But to maintain the original high degree of purity certain procedures should be observed with regard to storage and handling. For example, impurities can form due to thermal or photolytic decomposition as well as through formation of free radicals. Adverse reactions with atmospheric oxygen can produce dangerous peroxides and dryness can be degraded by contamination with atmospheric moisture. Effects of this kind differ from product to product and can be more noticeable over a period of time, especially when combining the sensitivity of modern analytical instrumentation with the very high purity of ROMIL laboratory products.

At ROMIL we minimise these problems by manufacturing and filling under an inert atmosphere of dry nitrogen. An ‘expiry date’ or ‘shelf life’ is established for each product in order to guarantee to users a certain period of time when the product will give optimum performance. Furthermore, our stock rotation policy ensures that only the freshest manufactured batches are released for sale thus prolonging the period of ‘useful life’. This means that when we supply a product with, for example, a 2 years shelf life it means exactly that. The shelf life has not been degraded, say, for 18 months, whilst sitting in our warehouse, leaving only 6 months for the customer to use it.

So to obtain the best performance from ROMIL products they should be used within the defined period of time and stored in such a way that minimises impurity build-up. To prevent contamination it is good practice to dispense from the container rather than withdraw product with pipettes or other glassware. Do not return unused material and always replace the original closure immediately after use. Partially-used bottles of solvents should be purged with dry nitrogen or other inert gas before replacing the cap in order to maintain the optimum UV transparency. Pack sizes should be chosen appropriate to the method. Whilst large containers may be suitable for HPLC gradients or for extraction prior to GC, smaller bottles are more suited to purely spectroscopic applications which consume much less solvent. Smaller pack sizes are also worth considering for those products which may deteriorate on atmospheric exposure.
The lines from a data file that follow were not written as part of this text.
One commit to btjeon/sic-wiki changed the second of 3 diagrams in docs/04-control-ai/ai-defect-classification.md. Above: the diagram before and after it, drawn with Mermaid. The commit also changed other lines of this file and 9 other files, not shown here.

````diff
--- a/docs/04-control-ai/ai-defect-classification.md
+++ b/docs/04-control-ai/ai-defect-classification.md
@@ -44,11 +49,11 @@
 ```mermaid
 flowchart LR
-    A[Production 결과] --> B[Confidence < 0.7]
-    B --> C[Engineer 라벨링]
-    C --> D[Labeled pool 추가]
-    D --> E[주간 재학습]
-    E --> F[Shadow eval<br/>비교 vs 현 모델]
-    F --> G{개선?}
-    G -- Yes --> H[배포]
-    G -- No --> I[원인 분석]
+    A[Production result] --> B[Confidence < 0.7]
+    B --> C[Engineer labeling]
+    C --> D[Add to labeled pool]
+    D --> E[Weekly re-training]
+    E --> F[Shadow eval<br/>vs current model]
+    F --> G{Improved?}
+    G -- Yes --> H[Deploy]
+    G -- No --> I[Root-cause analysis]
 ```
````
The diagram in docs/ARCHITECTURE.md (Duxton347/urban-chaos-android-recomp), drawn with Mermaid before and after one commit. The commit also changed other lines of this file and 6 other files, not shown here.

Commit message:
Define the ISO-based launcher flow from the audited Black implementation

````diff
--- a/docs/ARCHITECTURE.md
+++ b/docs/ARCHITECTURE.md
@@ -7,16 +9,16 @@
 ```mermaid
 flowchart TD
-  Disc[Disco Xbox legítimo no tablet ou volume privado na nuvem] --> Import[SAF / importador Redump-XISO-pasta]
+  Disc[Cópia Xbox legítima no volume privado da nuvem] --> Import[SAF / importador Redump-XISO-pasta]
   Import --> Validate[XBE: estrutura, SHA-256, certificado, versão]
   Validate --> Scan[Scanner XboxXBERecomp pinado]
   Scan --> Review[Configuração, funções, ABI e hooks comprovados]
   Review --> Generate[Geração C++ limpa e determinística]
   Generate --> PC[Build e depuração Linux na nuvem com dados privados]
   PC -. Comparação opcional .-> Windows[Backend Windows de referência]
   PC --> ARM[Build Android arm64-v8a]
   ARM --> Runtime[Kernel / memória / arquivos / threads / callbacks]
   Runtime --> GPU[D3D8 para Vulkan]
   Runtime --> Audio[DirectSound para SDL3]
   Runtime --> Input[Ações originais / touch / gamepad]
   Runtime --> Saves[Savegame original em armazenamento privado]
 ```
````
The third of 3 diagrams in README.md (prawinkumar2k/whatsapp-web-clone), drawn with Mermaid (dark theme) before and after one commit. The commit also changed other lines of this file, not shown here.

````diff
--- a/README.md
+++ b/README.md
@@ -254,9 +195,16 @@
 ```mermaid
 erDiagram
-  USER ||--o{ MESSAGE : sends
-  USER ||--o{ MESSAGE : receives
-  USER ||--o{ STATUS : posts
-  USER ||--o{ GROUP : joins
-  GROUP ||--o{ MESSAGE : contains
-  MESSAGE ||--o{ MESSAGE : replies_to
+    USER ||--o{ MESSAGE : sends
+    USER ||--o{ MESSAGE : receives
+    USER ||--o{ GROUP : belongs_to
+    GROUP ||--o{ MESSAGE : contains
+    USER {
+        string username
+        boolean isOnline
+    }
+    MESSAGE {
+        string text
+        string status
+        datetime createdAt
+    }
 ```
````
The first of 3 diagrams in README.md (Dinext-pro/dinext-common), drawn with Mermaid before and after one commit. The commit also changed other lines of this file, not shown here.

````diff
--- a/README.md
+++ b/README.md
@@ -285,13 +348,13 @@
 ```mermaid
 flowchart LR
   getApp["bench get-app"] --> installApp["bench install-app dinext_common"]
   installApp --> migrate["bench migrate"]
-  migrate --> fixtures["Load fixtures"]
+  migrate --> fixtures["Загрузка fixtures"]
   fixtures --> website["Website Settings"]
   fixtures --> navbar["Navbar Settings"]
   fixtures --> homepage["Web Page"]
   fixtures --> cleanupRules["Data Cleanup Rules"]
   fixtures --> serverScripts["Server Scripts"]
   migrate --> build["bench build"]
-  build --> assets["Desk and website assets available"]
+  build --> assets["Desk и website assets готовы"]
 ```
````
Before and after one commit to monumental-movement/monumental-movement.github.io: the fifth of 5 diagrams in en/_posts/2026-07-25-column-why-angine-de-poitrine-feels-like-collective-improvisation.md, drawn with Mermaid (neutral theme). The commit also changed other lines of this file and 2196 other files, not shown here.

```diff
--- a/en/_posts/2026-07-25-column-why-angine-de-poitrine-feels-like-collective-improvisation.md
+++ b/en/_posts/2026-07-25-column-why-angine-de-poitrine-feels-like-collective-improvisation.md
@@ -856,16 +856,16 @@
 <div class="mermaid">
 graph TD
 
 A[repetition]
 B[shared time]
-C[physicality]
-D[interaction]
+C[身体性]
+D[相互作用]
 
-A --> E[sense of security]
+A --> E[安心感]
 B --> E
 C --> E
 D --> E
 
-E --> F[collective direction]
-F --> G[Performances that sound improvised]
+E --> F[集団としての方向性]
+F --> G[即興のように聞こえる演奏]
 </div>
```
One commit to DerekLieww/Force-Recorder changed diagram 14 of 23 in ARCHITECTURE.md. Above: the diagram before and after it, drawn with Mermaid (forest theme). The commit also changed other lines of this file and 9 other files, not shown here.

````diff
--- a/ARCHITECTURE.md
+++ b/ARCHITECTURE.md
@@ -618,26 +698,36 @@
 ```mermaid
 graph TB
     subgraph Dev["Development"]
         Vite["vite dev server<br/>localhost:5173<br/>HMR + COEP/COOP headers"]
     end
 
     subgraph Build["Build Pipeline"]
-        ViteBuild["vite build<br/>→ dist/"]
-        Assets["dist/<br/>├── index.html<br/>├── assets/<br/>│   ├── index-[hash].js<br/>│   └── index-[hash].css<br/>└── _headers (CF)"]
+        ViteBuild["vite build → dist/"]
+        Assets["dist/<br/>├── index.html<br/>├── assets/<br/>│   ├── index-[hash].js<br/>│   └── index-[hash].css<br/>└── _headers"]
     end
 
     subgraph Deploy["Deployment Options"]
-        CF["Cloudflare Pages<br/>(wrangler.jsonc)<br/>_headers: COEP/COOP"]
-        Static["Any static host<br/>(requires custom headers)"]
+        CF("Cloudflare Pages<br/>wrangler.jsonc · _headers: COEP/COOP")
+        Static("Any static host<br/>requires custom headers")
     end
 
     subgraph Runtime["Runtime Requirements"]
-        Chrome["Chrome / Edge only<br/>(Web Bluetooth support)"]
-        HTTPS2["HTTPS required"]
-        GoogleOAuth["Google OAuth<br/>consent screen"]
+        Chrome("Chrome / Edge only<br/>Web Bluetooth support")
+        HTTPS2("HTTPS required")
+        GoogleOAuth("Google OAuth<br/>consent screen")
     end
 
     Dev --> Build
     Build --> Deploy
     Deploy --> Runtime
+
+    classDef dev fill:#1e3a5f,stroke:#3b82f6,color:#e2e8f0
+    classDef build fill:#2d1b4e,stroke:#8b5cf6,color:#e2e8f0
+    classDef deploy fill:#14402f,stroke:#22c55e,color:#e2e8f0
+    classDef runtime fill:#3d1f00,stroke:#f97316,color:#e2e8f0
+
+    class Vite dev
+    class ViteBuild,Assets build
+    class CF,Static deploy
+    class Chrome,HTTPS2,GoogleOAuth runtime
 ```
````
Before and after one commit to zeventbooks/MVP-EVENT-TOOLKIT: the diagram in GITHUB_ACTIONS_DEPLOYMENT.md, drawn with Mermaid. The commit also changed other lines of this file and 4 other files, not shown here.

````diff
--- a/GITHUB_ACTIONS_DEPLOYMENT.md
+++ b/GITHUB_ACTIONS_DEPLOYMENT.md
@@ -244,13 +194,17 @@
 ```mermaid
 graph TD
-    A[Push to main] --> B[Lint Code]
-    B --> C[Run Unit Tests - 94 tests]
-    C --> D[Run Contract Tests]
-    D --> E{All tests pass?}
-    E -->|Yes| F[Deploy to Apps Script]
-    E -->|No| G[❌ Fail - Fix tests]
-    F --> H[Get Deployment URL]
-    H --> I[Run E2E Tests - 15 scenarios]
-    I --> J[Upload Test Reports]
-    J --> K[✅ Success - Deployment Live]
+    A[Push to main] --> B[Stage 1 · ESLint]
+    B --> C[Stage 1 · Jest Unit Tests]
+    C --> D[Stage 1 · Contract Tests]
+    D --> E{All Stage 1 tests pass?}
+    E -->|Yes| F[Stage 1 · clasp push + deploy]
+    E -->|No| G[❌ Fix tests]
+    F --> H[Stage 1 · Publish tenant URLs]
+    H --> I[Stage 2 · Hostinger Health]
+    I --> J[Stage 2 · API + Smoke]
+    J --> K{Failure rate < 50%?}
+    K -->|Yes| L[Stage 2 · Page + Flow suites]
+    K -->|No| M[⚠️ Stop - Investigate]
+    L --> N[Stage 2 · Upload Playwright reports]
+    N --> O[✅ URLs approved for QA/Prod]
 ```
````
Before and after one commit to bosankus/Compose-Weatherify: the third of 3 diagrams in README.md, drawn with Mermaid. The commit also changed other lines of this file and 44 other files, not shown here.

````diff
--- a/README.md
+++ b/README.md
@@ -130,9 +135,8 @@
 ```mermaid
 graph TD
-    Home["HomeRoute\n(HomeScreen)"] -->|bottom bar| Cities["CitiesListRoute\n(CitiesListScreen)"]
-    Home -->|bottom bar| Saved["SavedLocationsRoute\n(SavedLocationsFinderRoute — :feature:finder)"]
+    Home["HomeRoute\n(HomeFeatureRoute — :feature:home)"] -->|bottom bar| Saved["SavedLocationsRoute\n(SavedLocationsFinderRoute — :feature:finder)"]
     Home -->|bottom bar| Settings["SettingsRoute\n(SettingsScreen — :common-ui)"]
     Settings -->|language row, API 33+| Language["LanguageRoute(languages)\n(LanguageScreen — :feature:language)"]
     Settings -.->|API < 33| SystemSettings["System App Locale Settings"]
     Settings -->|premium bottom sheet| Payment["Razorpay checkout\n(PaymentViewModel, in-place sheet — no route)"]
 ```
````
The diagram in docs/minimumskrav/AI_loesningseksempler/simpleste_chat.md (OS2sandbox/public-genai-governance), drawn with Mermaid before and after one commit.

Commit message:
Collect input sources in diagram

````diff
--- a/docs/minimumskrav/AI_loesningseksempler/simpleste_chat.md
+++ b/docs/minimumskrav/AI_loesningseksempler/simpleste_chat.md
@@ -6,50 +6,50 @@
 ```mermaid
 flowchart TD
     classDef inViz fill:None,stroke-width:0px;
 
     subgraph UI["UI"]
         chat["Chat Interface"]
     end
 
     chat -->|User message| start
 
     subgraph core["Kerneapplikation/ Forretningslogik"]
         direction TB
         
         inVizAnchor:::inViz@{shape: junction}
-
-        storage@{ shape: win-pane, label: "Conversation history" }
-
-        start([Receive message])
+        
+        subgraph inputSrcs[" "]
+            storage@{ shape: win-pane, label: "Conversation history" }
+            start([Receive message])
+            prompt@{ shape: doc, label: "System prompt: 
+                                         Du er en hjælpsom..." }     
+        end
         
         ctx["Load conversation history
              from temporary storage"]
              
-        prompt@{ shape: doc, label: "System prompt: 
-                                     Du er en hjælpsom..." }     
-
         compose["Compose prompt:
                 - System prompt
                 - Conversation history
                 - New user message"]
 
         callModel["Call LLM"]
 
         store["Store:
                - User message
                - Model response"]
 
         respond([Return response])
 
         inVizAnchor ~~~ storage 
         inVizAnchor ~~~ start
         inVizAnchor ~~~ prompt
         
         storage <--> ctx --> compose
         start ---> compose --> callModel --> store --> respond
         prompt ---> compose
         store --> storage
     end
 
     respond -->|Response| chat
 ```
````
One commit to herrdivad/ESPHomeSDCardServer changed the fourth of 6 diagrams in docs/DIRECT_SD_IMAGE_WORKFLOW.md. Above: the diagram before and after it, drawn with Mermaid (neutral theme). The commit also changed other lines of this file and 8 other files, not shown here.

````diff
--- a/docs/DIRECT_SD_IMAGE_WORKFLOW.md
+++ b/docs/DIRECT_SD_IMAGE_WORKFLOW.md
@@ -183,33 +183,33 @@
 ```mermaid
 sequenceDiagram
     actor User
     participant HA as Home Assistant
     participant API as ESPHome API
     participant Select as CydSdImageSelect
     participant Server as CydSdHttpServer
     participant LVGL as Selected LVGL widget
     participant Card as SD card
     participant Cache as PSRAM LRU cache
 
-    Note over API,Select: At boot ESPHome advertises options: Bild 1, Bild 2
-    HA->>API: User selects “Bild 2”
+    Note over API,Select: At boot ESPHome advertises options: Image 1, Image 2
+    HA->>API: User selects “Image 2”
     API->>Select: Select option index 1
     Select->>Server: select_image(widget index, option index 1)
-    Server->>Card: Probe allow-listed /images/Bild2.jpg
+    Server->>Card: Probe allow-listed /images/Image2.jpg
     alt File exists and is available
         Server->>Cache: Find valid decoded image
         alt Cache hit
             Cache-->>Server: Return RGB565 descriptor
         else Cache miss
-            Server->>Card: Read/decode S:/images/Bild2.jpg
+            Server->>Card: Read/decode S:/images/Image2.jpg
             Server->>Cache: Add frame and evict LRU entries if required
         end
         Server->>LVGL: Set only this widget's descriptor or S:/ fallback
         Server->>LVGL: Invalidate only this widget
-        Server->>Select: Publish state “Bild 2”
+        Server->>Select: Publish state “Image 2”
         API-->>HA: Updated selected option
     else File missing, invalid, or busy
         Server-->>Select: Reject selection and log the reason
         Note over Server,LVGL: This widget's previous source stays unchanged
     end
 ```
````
Certified reference solutions and volumetric reagents should be gently shaken before use to maintain homogeneity which can be degraded due to water condensation on the inner surface of the container. This will also address striaition effects which may develop on long term storage.

We recommend that products are kept in a cool and dry place, preferably in the dark and certainly out of direct sunlight. The solvent or acid cupboard below the laboratory bench is ideal and indeed modern safety regulations require that such chemicals are stored in appropriate cupboards whilst not in use. Long-term exposure to excessively warm temperatures should be avoided. In general, a comfortable ambient room temperature (15-25°C) for laboratory personnel is fine for most products but where special storage conditions are required, such as refrigeration, this is stated on the label.

Information regarding stability and storage of reagents is an integral requirement of modern Good Laboratory Practice (GLP) and ISO 17025 management. These quality systems are designed to ensure that data from laboratory studies is both reliable and reproducible. All ROMIL bottles carry a batch number for unique identification purposes and to help customers comply with GLP requirements our labels also bear the following additional information on stability and storage:

'Stable' materials
  • date of QC test
  • recommended expiry date or shelf life
  • special storage conditions, if any
  • a space for recording the date opened
Relatively 'unstable' materialsIn addition to the above, the following information is given for products which may deteriorate faster after the container seal is opened:

  • recommended expiry date or shelf life (after opening)

Note that the shorter shelf life after opening must run within the unopened period otherwise it should be reduced accordingly. For example, if the recommended expiry after opening is 3 months then if the bottle is opened, say, 2 months from the expiry date, then the expiry after opening is reduced to 2 months.

It is not to be assumed that products suddenly become unuseable after the expiry date. Rather, the user should make a judgement based on knowledge and experience as to whether the product can continue to be used for the technique in mind. One way to do this would be to re-test the key purity parameters as defined on the label or specified in a written method. Record the results in the laboratory journal and annotate the product label. But even so, a high purity solvent or acid should still be suitable for less demanding applications beyond its recommended shelf life.

We are proud that ROMIL, during the mid 1980s, were the first to introduce such an enhancement to the labelling of laboratory chemicals. Whilst this has now become an industry standard requirement, the clarity of the ROMIL approach and system of shelf life control continues to far exceed all others.